2. We are continuing to accept appointments for urgent or sick pets, as well as time-sensitive puppy/kitten vaccinations. All other services will be scheduled for a later time.

3. We are OPEN and temporarily operating as a 24-hour hospital.

4. If you are ordering food or medications, please allow 2-4 business days as our suppliers are dealing with increased demand and are trying to fill orders as quickly as possible. We will advise you as soon as your order arrives. Please call us when you arrive to pick up your order, but do not enter the hospital. Our staff will bring your order to your car and take payment over the phone. You can also use our online store and have your food delivered directly to your home. To sign up for the Online Store, visit our website.

5. For the time being, we are not accepting cash as payment. Credit cards and debit card payments are still available.

6. Online consultations are now available! If you wish to connect with a veterinarian via message, phone or video, visit our website and follow the "Online Consultation" link.

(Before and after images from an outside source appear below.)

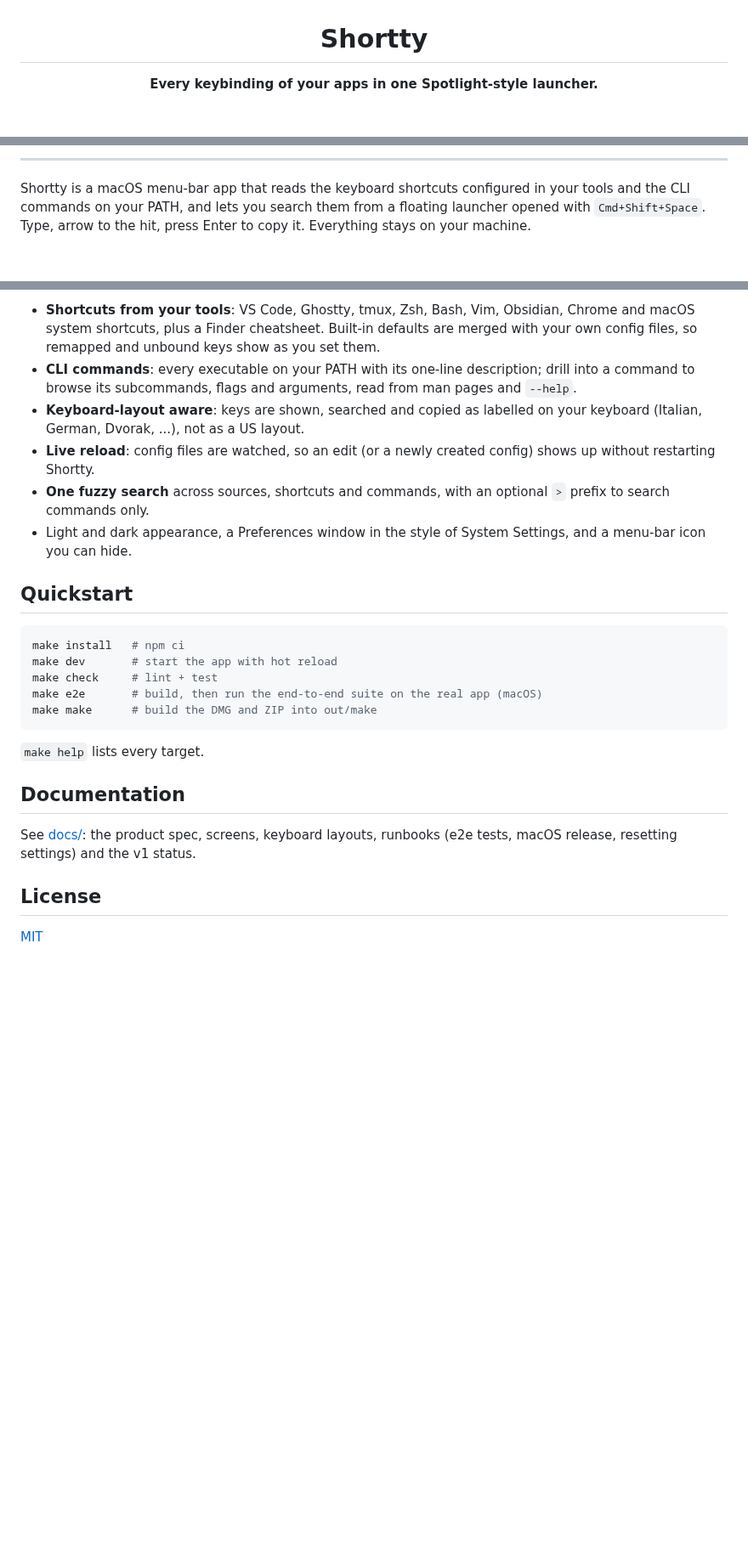
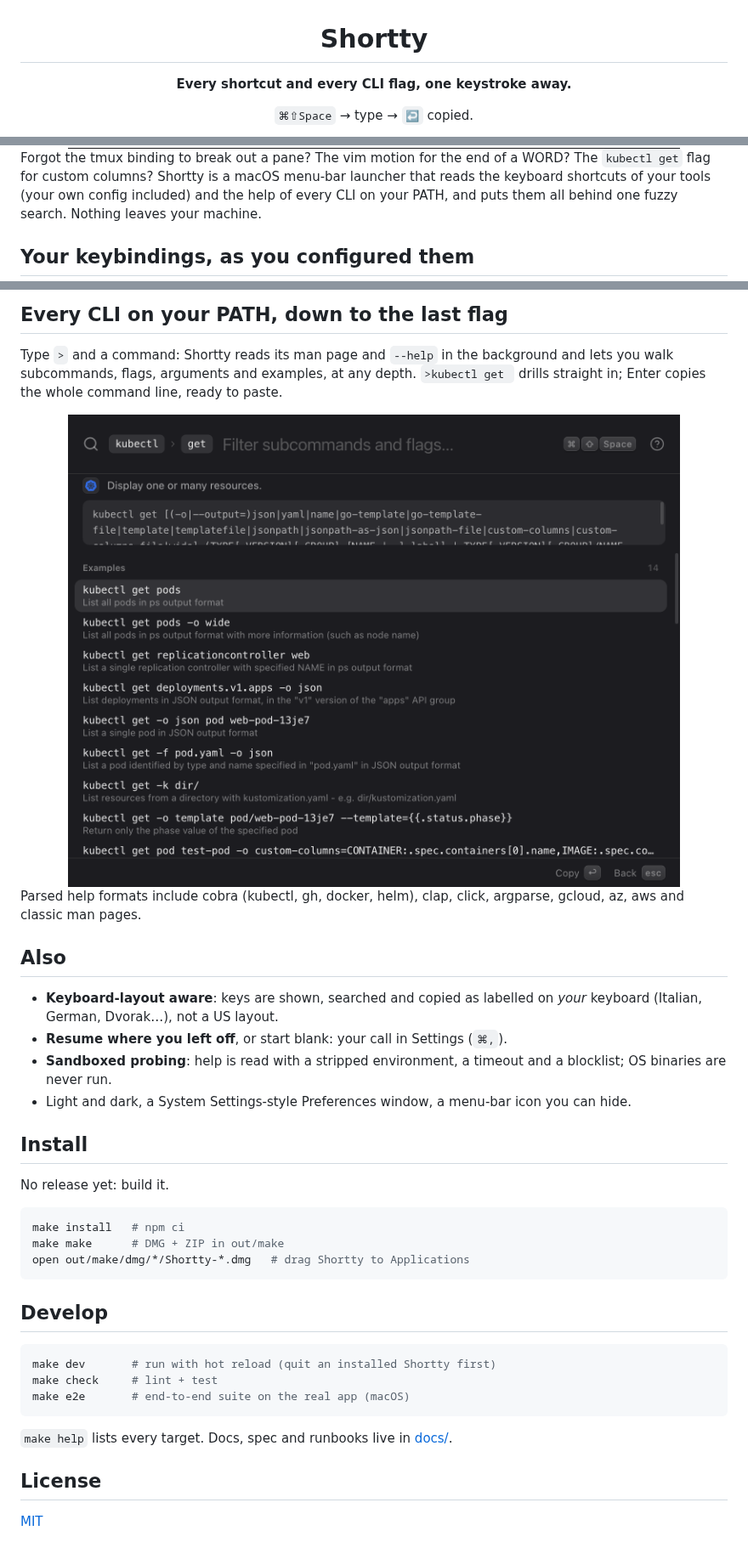
Before and after one commit to giocaizzi/shortty, a Markdown page: README.md, 3 parts joined by grey strips. Shown at 85% size. Rendered like a GitHub page; pictures changed too: docs/assets/readme-kubectl.png (added), docs/assets/readme-tmux.png (added); blank space fills up the shorter version.

````diff
--- a/README.md
+++ b/README.md
@@ -2,7 +2,9 @@
 
 # Shortty
 
-**Every keybinding of your apps in one Spotlight-style launcher.**
+**Every shortcut and every CLI flag, one keystroke away.**
+
+`⌘⇧Space` → type → `↩` copied.
 
 [![CI](https://github.com/giocaizzi/shortty/actions/workflows/ci.yml/badge.svg?branch=main)](https://github.com/giocaizzi/shortty/actions/workflows/ci.yml)
 [![License: MIT](https://img.shields.io/badge/License-MIT-yellow.svg)](LICENSE)
@@ -9,7 +14,7 @@
 
 </div>
 
----
+Forgot the tmux binding to break out a pane? The vim motion for the end of a WORD? The `kubectl get` flag for custom columns? Shortty is a macOS menu-bar launcher that reads the keyboard shortcuts of your tools (your own config included) and the help of every CLI on your PATH, and puts them all behind one fuzzy search. Nothing leaves your machine.
 
-Shortty is a macOS menu-bar app that reads the keyboard shortcuts configured in your tools and the CLI commands on your PATH, and lets you search them from a floating launcher opened with `Cmd+Shift+Space`. Type, arrow to the hit, press Enter to copy it. Everything stays on your machine.
+## Your keybindings, as you configured them
 
@@ -19,26 +26,40 @@ Shortty is a macOS menu-bar app that reads the keyboard shortcuts configured in
 
-- **Shortcuts from your tools**: VS Code, Ghostty, tmux, Zsh, Bash, Vim, Obsidian, Chrome and macOS system shortcuts, plus a Finder cheatsheet. Built-in defaults are merged with your own config files, so remapped and unbound keys show as you set them.
-- **CLI commands**: every executable on your PATH with its one-line description; drill into a command to browse its subcommands, flags and arguments, read from man pages and `--help`.
-- **Keyboard-layout aware**: keys are shown, searched and copied as labelled on your keyboard (Italian, German, Dvorak, ...), not as a US layout.
-- **Live reload**: config files are watched, so an edit (or a newly created config) shows up without restarting Shortty.
-- **One fuzzy search** across sources, shortcuts and commands, with an optional `>` prefix to search commands only.
-- Light and dark appearance, a Preferences window in the style of System Settings, and a menu-bar icon you can hide.
+## Every CLI on your PATH, down to the last flag
 
-## Quickstart
+Type `>` and a command: Shortty reads its man page and `--help` in the background and lets you walk subcommands, flags, arguments and examples, at any depth. `>kubectl get ` drills straight in; Enter copies the whole command line, ready to paste.
+
+<div align="center">
+<img src="docs/assets/readme-kubectl.png" alt="kubectl › get: synopsis and examples" width="720">
+</div>
+
+Parsed help formats include cobra (kubectl, gh, docker, helm), clap, click, argparse, gcloud, az, aws and classic man pages.
+
+## Also
+
+- **Keyboard-layout aware**: keys are shown, searched and copied as labelled on *your* keyboard (Italian, German, Dvorak…), not a US layout.
+- **Resume where you left off**, or start blank: your call in Settings (`⌘,`).
+- **Sandboxed probing**: help is read with a stripped environment, a timeout and a blocklist; OS binaries are never run.
+- Light and dark, a System Settings-style Preferences window, a menu-bar icon you can hide.
+
+## Install
+
+No release yet: build it.
 
 ```sh
 make install   # npm ci
-make dev       # start the app with hot reload
-make check     # lint + test
-make e2e       # build, then run the end-to-end suite on the real app (macOS)
-make make      # build the DMG and ZIP into out/make
+make make      # DMG + ZIP in out/make
+open out/make/dmg/*/Shortty-*.dmg   # drag Shortty to Applications
 ```
 
-`make help` lists every target.
+## Develop
 
-## Documentation
+```sh
+make dev       # run with hot reload (quit an installed Shortty first)
+make check     # lint + test
+make e2e       # end-to-end suite on the real app (macOS)
+```
 
-See [docs/](docs/README.md): the product spec, screens, keyboard layouts, runbooks (e2e tests, macOS release, resetting settings) and the v1 status.
+`make help` lists every target. Docs, spec and runbooks live in [docs/](docs/README.md).
 
 ## License
 
````
Also changed, not shown: other parts of README.md (+7 -2 lines), docs/runbooks/run-e2e-tests.md (+2 -0 lines), docs/assets/readme-vim.png (added), 4 other files.
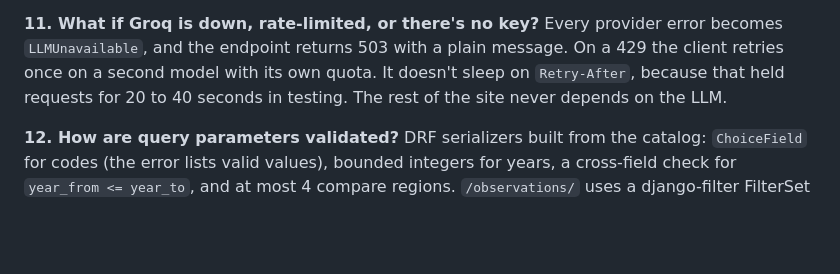
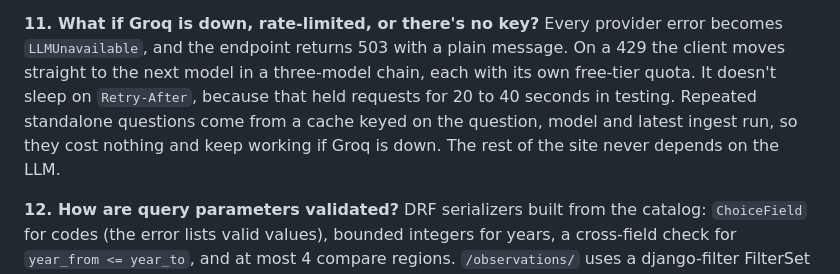
Before and after one commit to kumarswamyg2005/uk-climate-insights, a Markdown page: docs/WALKTHROUGH.md, the part around the change. Rendered like a GitHub page; blank space fills up the shorter version.

```diff
--- a/docs/WALKTHROUGH.md
+++ b/docs/WALKTHROUGH.md
@@ -284,8 +284,10 @@ can't carry `system` or `tool` roles.
 
 **11. What if Groq is down, rate-limited, or there's no key?**
 Every provider error becomes `LLMUnavailable`, and the endpoint returns 503 with a plain message.
-On a 429 the client retries once on a second model with its own quota. It doesn't sleep on
-`Retry-After`, because that held requests for 20 to 40 seconds in testing. The rest of the site
+On a 429 the client moves straight to the next model in a three-model chain, each with its own
+free-tier quota. It doesn't sleep on `Retry-After`, because that held requests for 20 to 40
+seconds in testing. Repeated standalone questions come from a cache keyed on the question, model
+and latest ingest run, so they cost nothing and keep working if Groq is down. The rest of the site
 never depends on the LLM.
 
 **12. How are query parameters validated?**
```
Also changed, not shown: README.md (+9 -4 lines).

Following the recommendations of our government and medical experts, we are doing our best to practice social distancing within the constraints of our roles. As such, we have taken measures to avoid both contracting and facilitating the spread of this virus.

Thank you for helping us be diligent for everyone's safety. As we have heard from all levels of government, the situation is fluid and any updates will be provided as changes occur.

- Your dedicated team at Van Isle Veterinary Hospital